I voted 'remain' not because I am in favour of the EU with its inherent and increasingly apparent democratic deficit. I voted against the carbival of reactiThe on I feared if the Brexiteers prevailed. I did not think the left was strong enough to resist it. The situation is different now. The unelectable has become transformed in the public perception. We have advanced beyond my expectations and that advance has been fuelled by the engagement with the political process that honesty and commitment brings.
Welfare, the NHS, acccess to housing, education and everything that makes life worth living for working people will not be saved by the EU. In fact trades deals could hamper the ability of governments to intervene in economic activity.
Leaving the detailed argument aside for a moment, the initiative of Umuna and his allies puts the EU above all the social issues that got him and his chums elected. Alliances with Tories however personable are not going to solve the burning issues and are going to set back progress towards a just society.
It is hardly relevant to call out the right of the Labour Party as cynical and self serving. Even if they were honest and not seeking space to sharpen their knives, they are wrong. Of course it is only right to acknowledge there are many people who are perfectly sincere in the belief that the EU is a force for good. It is, however, not an agent of significant social change.
Social justice is more important than the EU for working people in the UK, mainland Europe and the global south.

Anonymous said...

I see that the Brexit bores are out in force here, then.

Show me somebody who claims that "Labour/Corbyn are fanatically in favour of Hard Brexit" or "Labour/Tory positions on Brexit are identical" and I will show you.......a liar. Simple as that.

These statements are very easily disprovable, so people persisting with them ultimately only embarrass themselves.

BCFG said...

“Oh wait Yvette Cooper said we should do and she's part of the Labour Right that means what she said was wrong. “

You should be aware that Phil was a supporter of Yvette Cooper and campaigned for her during the labour leadership election,, probably justified with some guff about lesser evilism or some such Shiite. Maybe flowered up in Gramscian language or something.

Luckily the damage done by new labour who are utterly complicit in everything from ISIS, the destruction of a number of nations to Grenfell Towers and anti trade union laws was too great for most genuine leftists to countenance.

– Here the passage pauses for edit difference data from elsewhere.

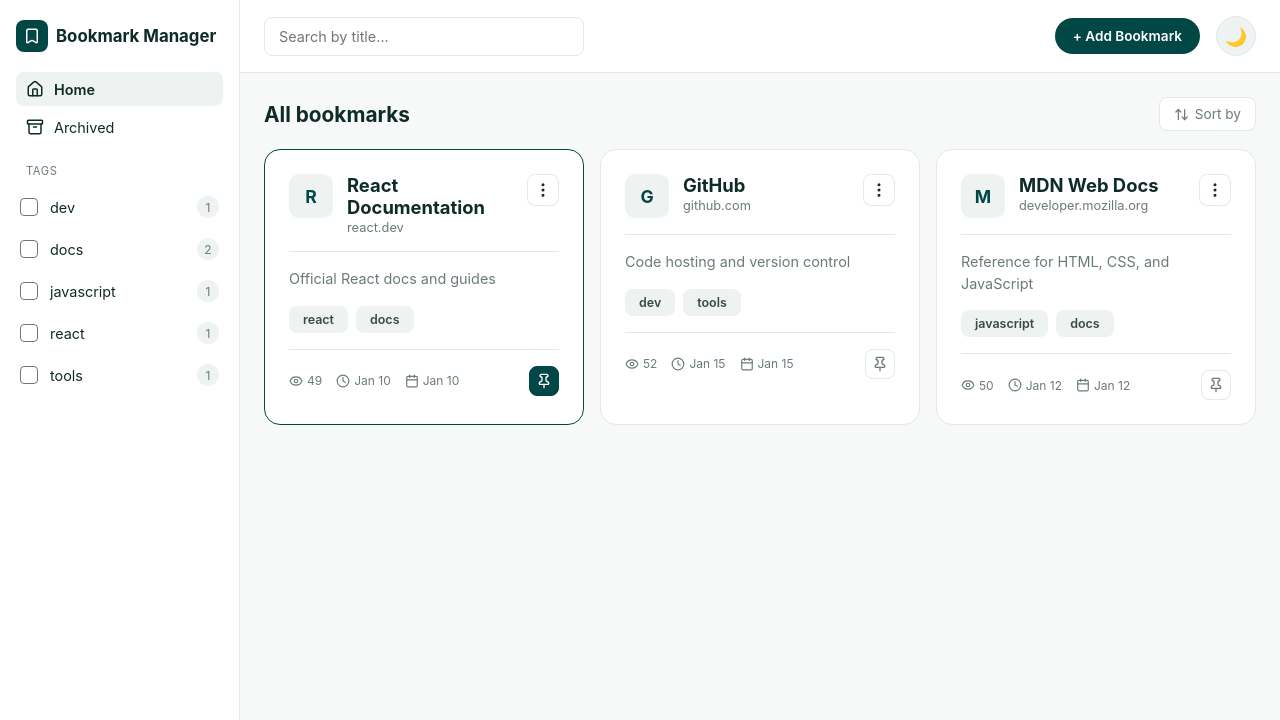
Repository: K0k1M4r/Big-Game-React
Page: /
These files come from the project's save history. The page is drawn as it stood at one moment and after the next save; the edit follows.
The browser window is 1280 px wide. The pictures show the whole page.
The project was rebuilt for these pictures with package versions that can differ from the ones it lists, and the page was loaded fresh each time. Also part of the build but not shown: vite.config.js, src/components/Modal.jsx, src/components/BookmarkForm.jsx, src/components/ConfirmModal.jsx.

Above is the page before, as saved 2026-10-02 13:20:28.

After the next save:
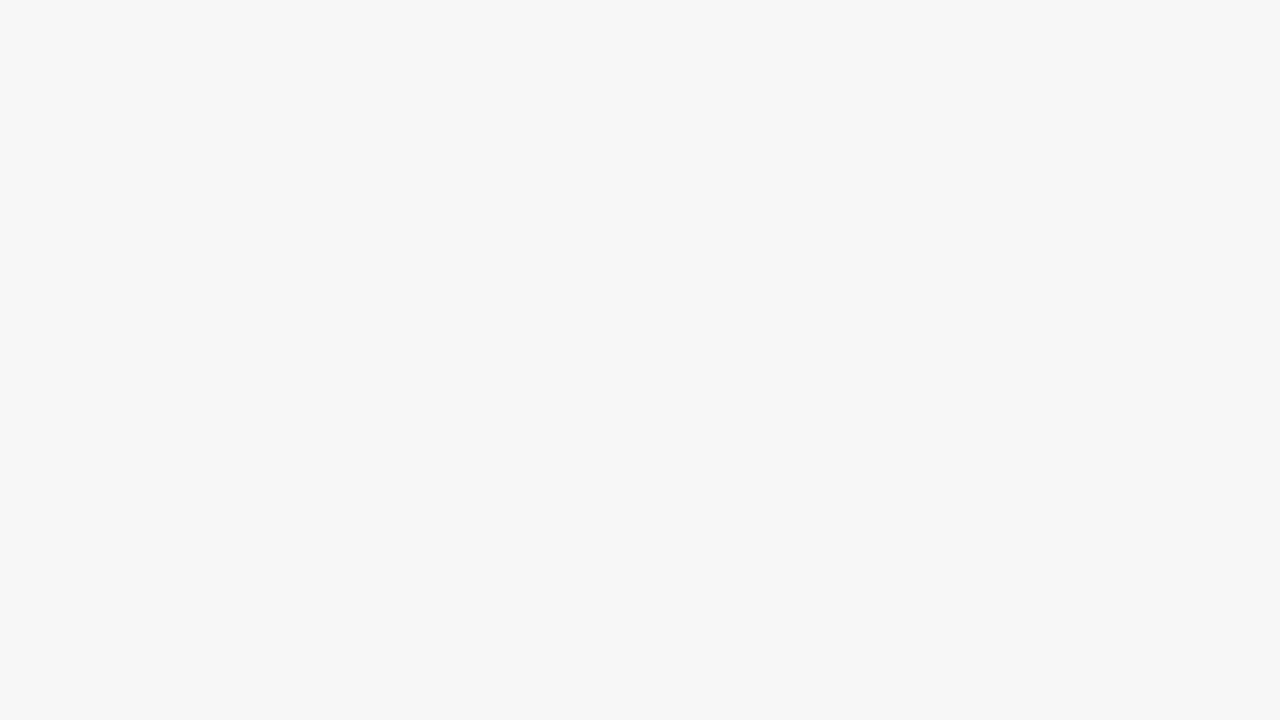
Console error (its wording comes from the project's code and is left out).
Saved 4 s later.
--- a/src/components/BookmarkCard.jsx
+++ b/src/components/BookmarkCard.jsx
@@ -20,7 +20,7 @@
 
 function formatDate(dateString) {
   return new Date(dateString).toLocaleDateString("en-US", {
-    day: "numeric",
+    day: "short",
     month: "short",
   });
 }

After the save that followed:
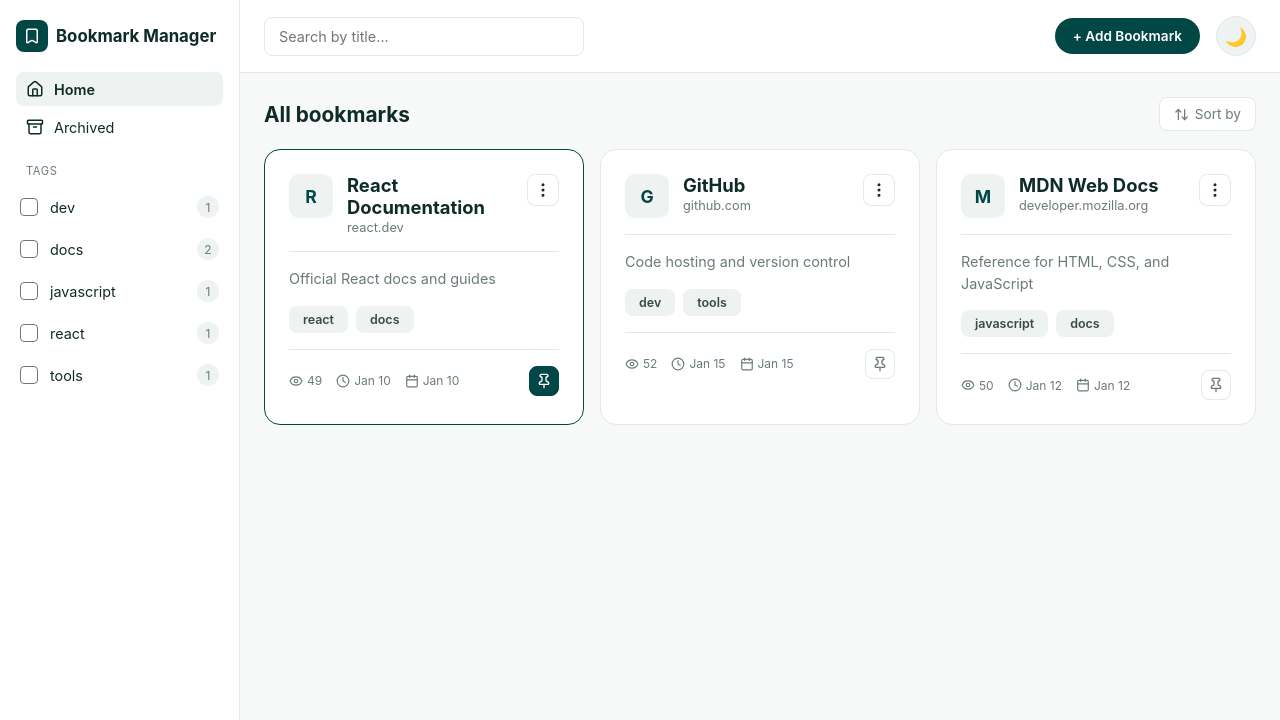
The error is gone.
Saved 8 s later.
--- a/src/components/BookmarkCard.jsx
+++ b/src/components/BookmarkCard.jsx
@@ -20,7 +20,7 @@
 
 function formatDate(dateString) {
   return new Date(dateString).toLocaleDateString("en-US", {
-    day: "short",
+    day: "numeric",
     month: "short",
   });
 }
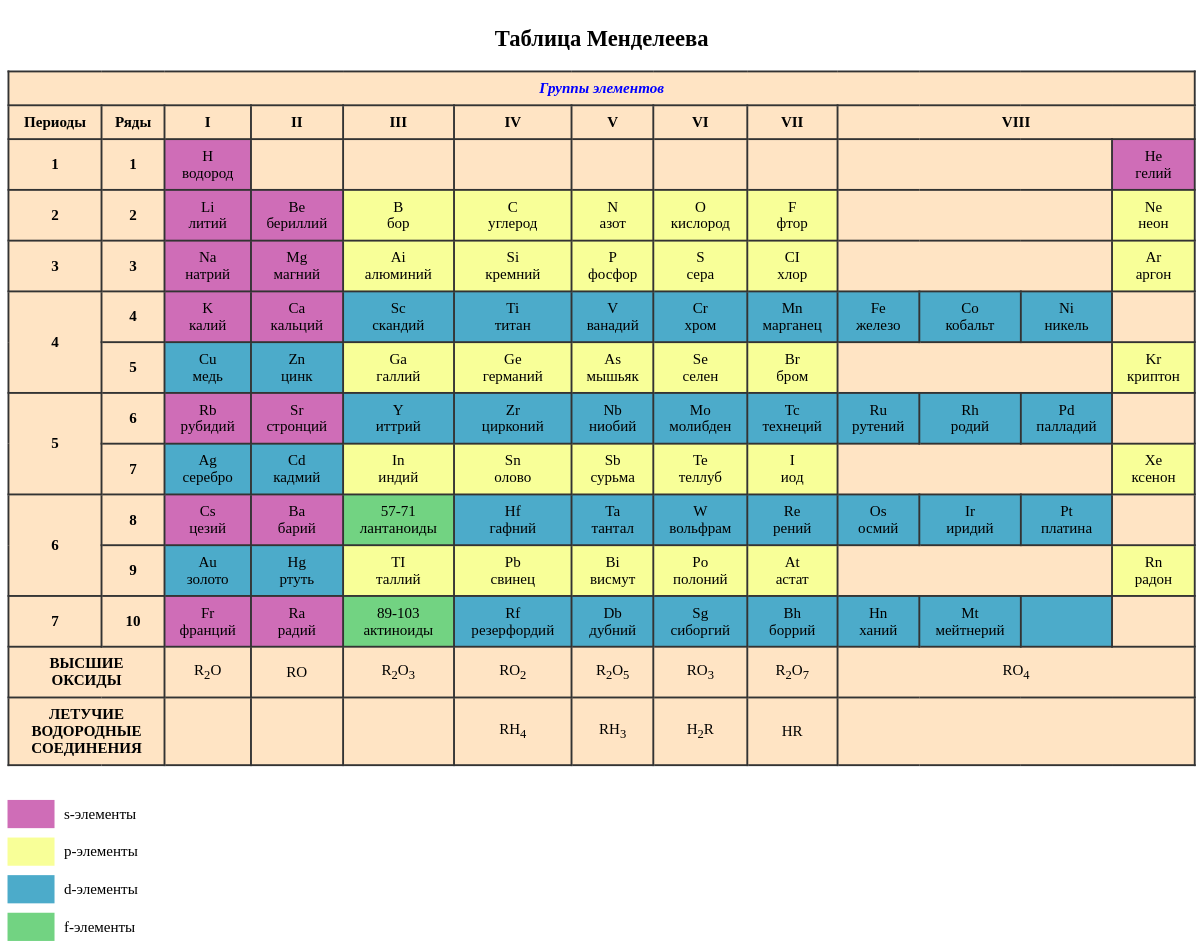
Repository: sannikovcode/exercises-a1
Page: JS/websites/01-periodic table/index.html
An editor plug-in stored every save of this project. The page is shown before and after the next save, followed by the edit.
The browser window is 1280 px wide. The pictures show the whole page, at 94% of full size.

Above is the page before, as saved 2025-10-18 16:25:18.

After the next save:
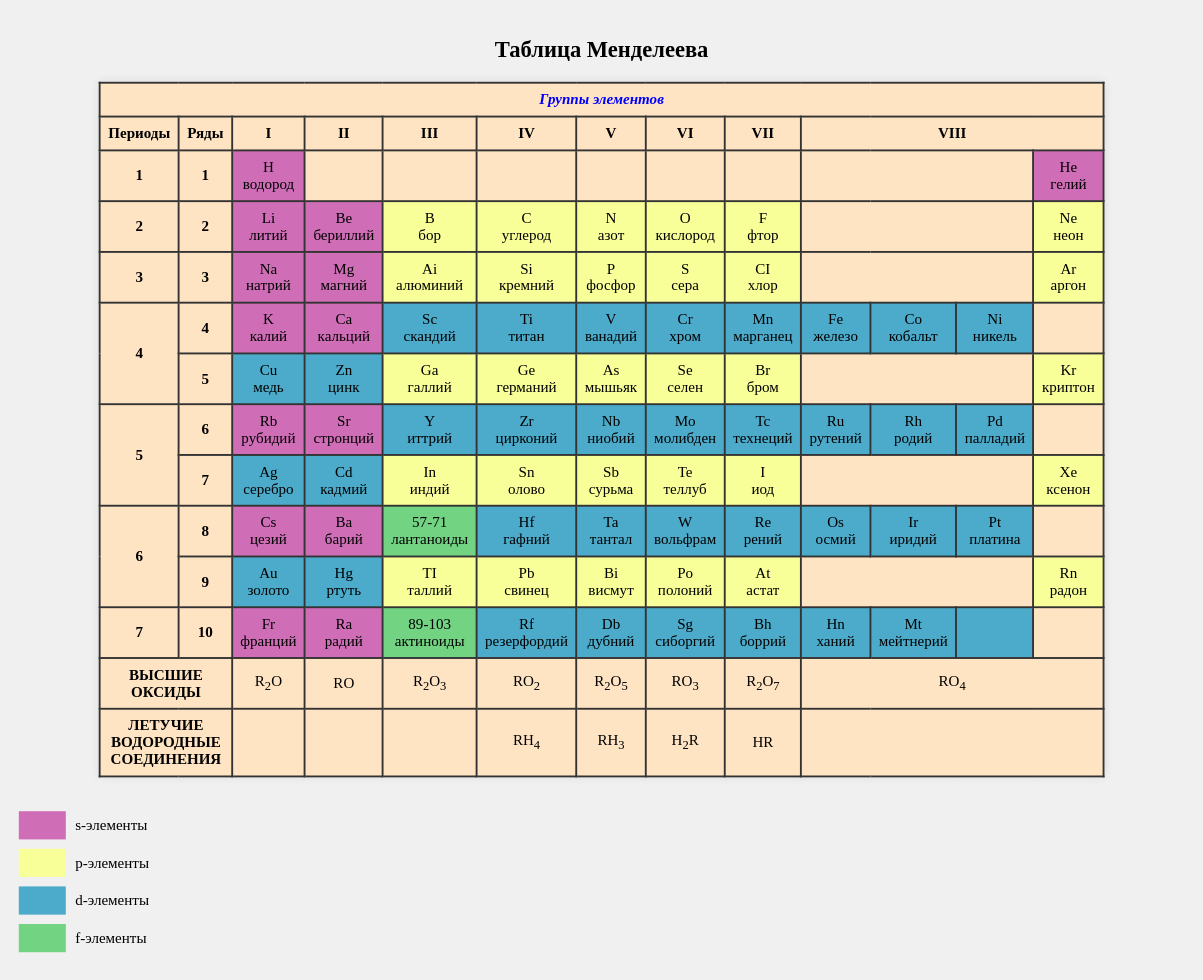
Saved 2 min 17 s later.
--- a/JS/websites/01-periodic table/styles.css
+++ b/JS/websites/01-periodic table/styles.css
@@ -27,6 +27,20 @@ thead {
 tbody tr:hover {
   background-color: #7e3e3e;     /* выделение строки при наведении */
   color: #2a1199;
+}
+body {
+  background-color: #f0f0f0; /* фон всей страницы */
+  margin: 0;
+  padding: 20px;
+}
+
+table {
+  background-color: #ffffff; /* фон таблицы */
+  border-collapse: collapse;
+  width: 100%;
+  max-width: 900px;
+  margin: 0 auto;
+  box-shadow: 0 0 10px rgba(0,0,0,0.1);
 }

I know Phil has now seen the light but I hope he wakes up in a hot sweat every night shaking at the thought of Yvette Cooper winning that election. And I hope that guilt/horror stays with him until his dying days.

Not that I am bitter or anything. I am actually quite a nice guy.

Though I am disappointed to see the UKIP right supporter speedy is still fit to type.

I can at least hope that somewhere right now Howard Fuller is self harming at the thought of the anti Zionist Corbyn team in power. I guess if he isn’t self harming he will be trying to whip up an anti Semitism is the single biggest threat to humanity in Britain today frenzy. And if he is self harming then at least Corbyn will properly fund mental health services. Though personally if I were taking a call from Fuller I would direct him toward the nearest railway bridge.

Happy Christmas everyone!